### EXERCISE INSTRUCTIONS
Every line below that carries the word "viewBox" needs to be copied.

### RECORDS TO USE
------------------------------------------------------------------------

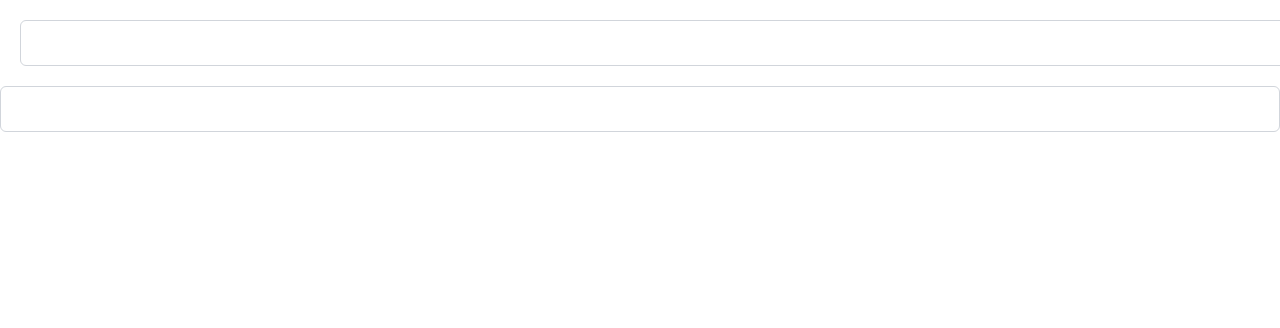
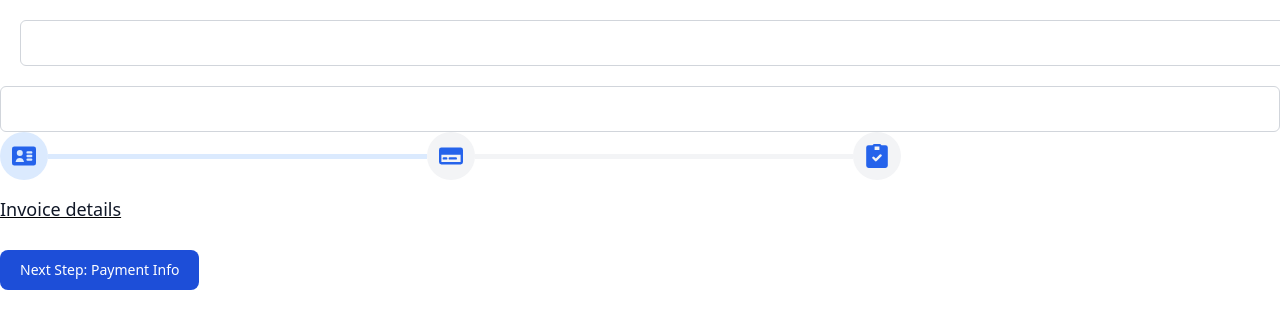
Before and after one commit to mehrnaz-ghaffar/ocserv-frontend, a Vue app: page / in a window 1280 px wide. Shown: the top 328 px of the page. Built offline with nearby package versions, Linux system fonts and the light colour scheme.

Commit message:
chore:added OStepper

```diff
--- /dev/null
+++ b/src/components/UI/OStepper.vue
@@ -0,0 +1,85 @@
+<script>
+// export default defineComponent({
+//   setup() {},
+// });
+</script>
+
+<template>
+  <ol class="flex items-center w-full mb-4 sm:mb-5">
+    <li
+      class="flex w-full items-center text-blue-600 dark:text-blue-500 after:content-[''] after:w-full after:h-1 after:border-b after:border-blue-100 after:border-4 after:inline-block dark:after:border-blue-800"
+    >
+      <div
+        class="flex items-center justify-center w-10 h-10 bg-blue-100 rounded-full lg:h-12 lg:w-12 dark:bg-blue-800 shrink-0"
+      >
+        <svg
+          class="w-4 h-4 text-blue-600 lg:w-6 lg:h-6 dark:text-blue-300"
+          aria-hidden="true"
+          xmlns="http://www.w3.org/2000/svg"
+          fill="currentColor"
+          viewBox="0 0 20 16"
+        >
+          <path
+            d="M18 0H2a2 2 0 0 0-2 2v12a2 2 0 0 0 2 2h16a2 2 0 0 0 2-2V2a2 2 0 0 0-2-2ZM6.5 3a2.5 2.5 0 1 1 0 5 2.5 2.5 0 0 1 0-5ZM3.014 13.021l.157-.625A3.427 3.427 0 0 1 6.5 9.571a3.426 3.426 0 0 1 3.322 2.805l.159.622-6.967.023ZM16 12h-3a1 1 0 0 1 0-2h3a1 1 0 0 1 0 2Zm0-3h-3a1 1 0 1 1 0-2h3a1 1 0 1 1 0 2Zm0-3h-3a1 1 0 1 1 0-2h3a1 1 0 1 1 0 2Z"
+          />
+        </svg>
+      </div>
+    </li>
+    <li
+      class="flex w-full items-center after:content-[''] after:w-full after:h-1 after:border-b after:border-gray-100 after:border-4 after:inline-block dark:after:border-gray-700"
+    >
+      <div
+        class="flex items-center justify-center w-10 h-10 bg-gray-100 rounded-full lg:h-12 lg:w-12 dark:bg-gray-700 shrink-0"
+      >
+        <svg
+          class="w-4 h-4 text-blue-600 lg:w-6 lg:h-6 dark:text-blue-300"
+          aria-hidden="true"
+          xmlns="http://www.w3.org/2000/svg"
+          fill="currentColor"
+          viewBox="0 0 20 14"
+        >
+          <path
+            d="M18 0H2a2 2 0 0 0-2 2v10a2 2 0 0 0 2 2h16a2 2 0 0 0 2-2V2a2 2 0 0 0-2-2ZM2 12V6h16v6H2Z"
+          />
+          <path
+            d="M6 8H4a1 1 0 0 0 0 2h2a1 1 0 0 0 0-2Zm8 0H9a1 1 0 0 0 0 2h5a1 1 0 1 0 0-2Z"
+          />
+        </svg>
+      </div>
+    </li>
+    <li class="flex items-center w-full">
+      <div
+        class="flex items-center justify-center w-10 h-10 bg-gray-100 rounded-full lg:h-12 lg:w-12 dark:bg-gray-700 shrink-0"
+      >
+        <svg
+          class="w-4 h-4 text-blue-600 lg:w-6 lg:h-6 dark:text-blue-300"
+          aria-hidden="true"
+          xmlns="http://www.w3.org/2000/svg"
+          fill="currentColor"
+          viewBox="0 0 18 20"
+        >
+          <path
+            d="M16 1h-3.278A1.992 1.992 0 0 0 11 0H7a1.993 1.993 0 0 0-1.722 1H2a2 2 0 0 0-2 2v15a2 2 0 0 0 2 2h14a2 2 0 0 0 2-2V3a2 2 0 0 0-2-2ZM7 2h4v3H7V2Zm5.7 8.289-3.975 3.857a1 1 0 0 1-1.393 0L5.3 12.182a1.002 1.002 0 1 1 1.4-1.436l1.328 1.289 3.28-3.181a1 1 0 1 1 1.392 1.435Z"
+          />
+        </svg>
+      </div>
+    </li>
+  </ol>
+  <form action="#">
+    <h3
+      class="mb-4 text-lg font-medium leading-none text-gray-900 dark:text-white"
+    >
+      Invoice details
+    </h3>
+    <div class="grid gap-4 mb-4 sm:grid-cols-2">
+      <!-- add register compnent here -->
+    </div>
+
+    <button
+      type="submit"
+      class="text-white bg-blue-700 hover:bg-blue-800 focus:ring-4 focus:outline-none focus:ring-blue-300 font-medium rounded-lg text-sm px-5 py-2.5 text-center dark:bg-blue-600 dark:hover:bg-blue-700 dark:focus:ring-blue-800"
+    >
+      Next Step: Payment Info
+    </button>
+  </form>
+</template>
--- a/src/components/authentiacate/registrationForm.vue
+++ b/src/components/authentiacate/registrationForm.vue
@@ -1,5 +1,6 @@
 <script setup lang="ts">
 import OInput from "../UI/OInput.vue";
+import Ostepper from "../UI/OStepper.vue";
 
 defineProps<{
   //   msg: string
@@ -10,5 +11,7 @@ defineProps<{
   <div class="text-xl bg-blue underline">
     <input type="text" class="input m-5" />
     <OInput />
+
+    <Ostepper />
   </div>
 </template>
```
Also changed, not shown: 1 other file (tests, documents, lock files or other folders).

------------------------------------------------------------------------

### ANSWER
+          viewBox="0 0 20 16"
+          viewBox="0 0 20 14"
+          viewBox="0 0 18 20"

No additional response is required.